Hua Cheng talked about Japan’s practices in rural finance, where the Japan Agricultural Cooperatives served as an important organization to provide a full range of support for farmers including financial services. Farmers and MSMEs in Japan only need to focus on their business operations, because their regular financial needs can be met easily.

According to Dexiang Chen, rural finance is of the people, by the people, and for the people. Instead of following rigid rules, service providers should offer a wide range of fundamental services by taking into account local customs and practices, so as to improve credit awareness and financial literacy. At the grassroots level, a large number of employees are needed to reach out to local communities. They are encouraged to communicate with customers in local dialects and slang and help them out like their neighbors with their financing and marketing difficulties and even farm work, if necessary, during busy farming seasons. The warmth of the helping hand is not easily conveyed by digital technology.

Based on the experience of its bank, Chaoyang Huang believes that financial professionals serving MSMEs are also disseminators of financial knowledge. Many MSMEs do not have financial statements, and some are not even transparent or do not follow standard procedures. So, they have to teach them all the basics, including the importance of bank transfers and credit lines and the consequences of default, and keep them posted on the supporting policies and tax incentives of the state. Account managers of inclusive finance should be familiar with all the above-mentioned information and they take on many social responsibilities beyond financial ones.

At the same time, Mr. Huang also stressed that account managers need to conduct onsite investigations to determine whether the financial status of their customers is healthy, sub-healthy, or unhealthy. It is the core of risk control in microfinance.

Xuelong Zheng argued that although from the perspective of bank management, account managers of microfinance may not be as effective as corporate account managers in terms of credit growth and interest income, they made significant contributions to other aspects, so they deserve more diverse evaluation criteria. For example, the high value-added contribution of microcredit to the economy is reflected in their low capital consumption, long-term investment in the development of the basic customer group, and their contribution to small, decentralized, and non-cyclical loans.

In the concluding remarks, Prof. Bei highlighted the importance of well-defined roles of large banks, small banks, cooperative finance, and digital finance in serving the main customer base of inclusive finance. He called for competition among these institutions to better tackle the challenges faced by inclusive finance and rural finance.

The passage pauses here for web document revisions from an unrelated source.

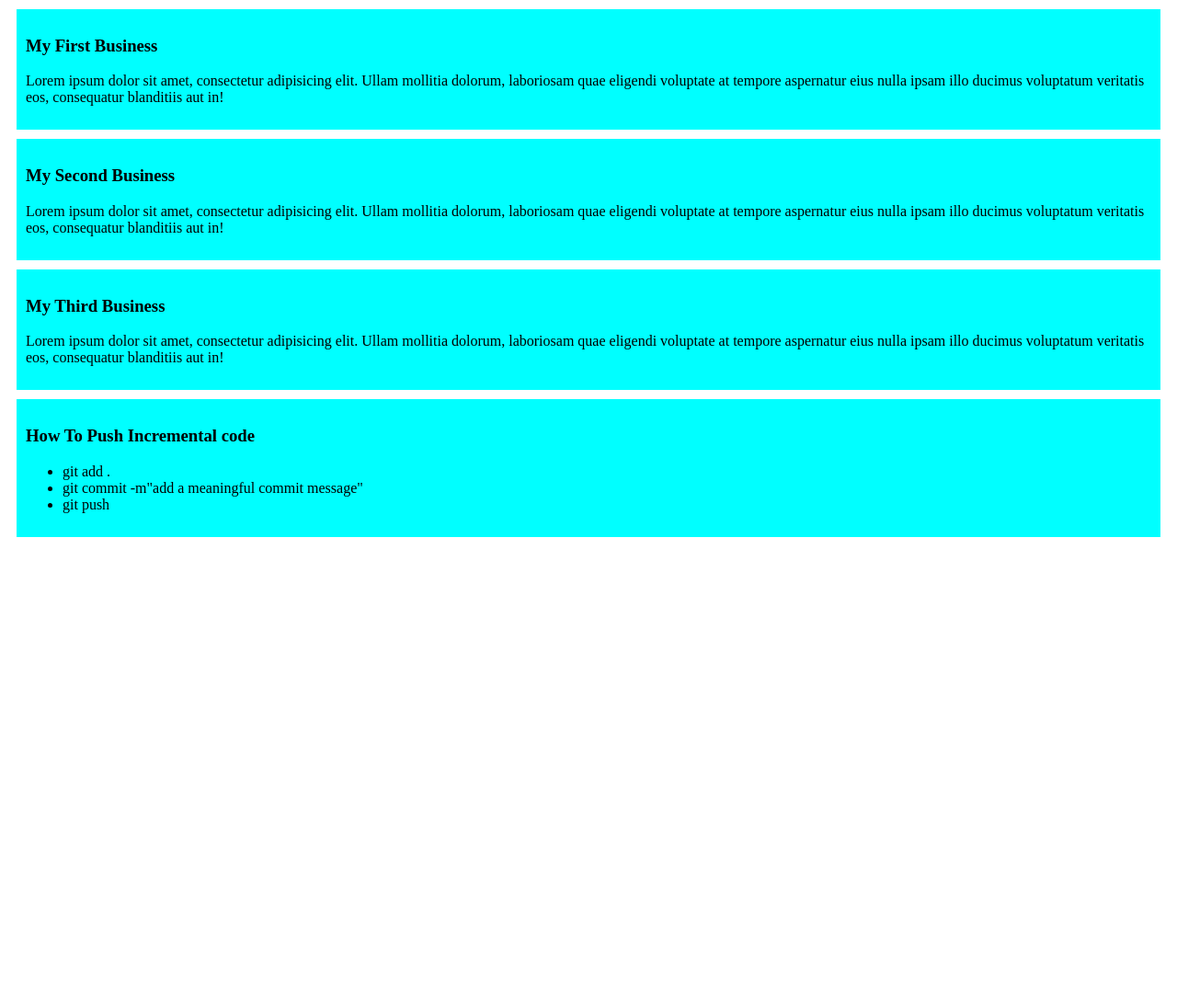
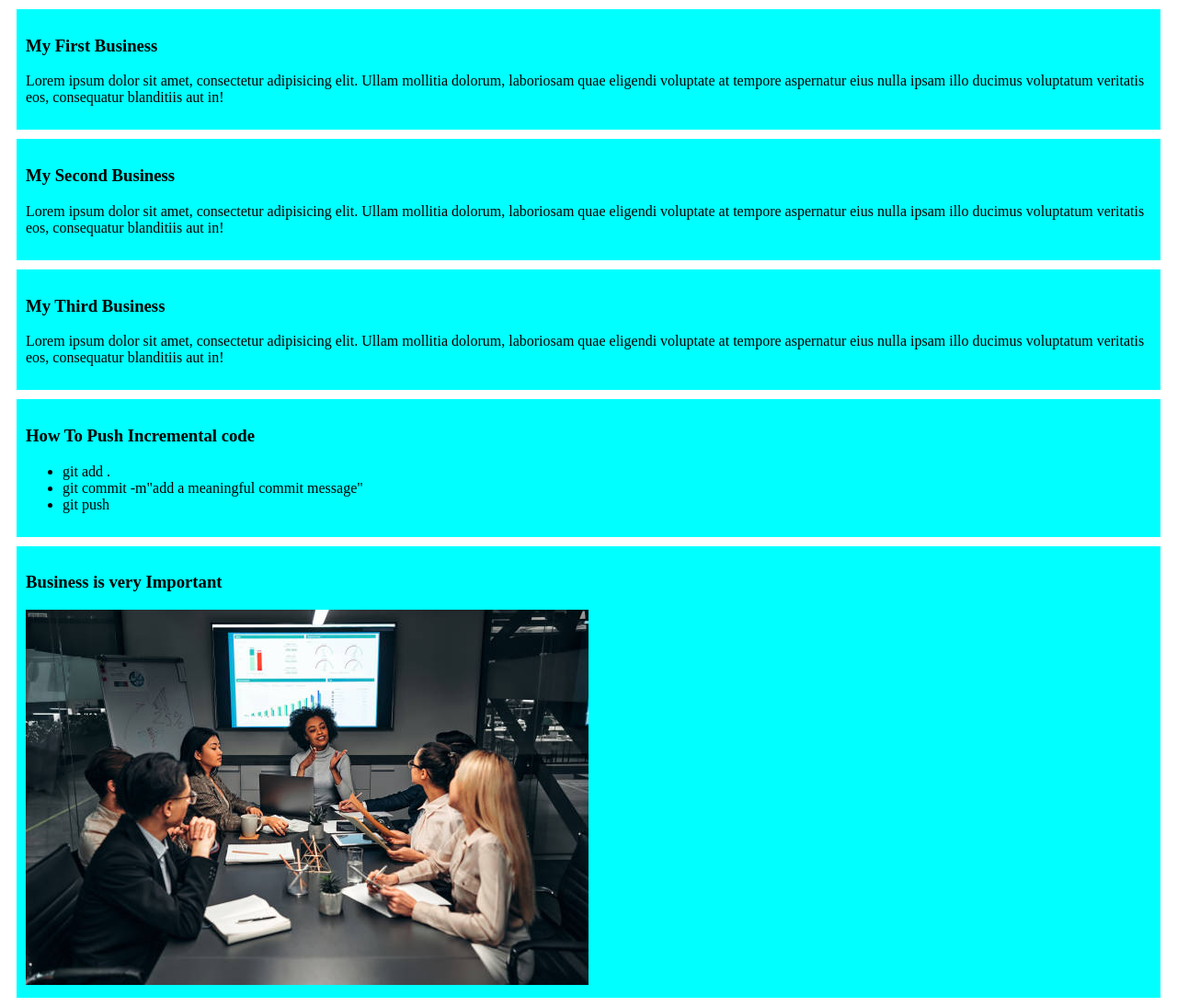
Before and after one commit to SHARIFA-AKHTER/my-business-website, a plain HTML site: page index.html in a window 1280 px wide. Shown: the whole page at 92% size. Before the commit the page ends 800 px from the top, so only its background shows below. Drawn offline with Linux system fonts and the light colour scheme.

Commit message:
business is very important

```diff
--- a/index.html
+++ b/index.html
@@ -43,5 +43,9 @@
         <li>git push</li>
     </ul>
 </div>
+    <div>
+        <h3>Business is very Important</h3>
+        <img src="images/Pic-1.jpg" alt="">
+    </div>
 </body>
 </html>
```
Also changed, not shown: images/Pic-1.jpg (added).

Moreover, after conducting visits and research, it was found that many frontline inclusive finance practitioners not only focus on business activities but also engage in financial literacy projects, thereby facilitating mutual growth between financial institutions and their customers and contributing to the overall financial health and high-quality development of inclusive finance.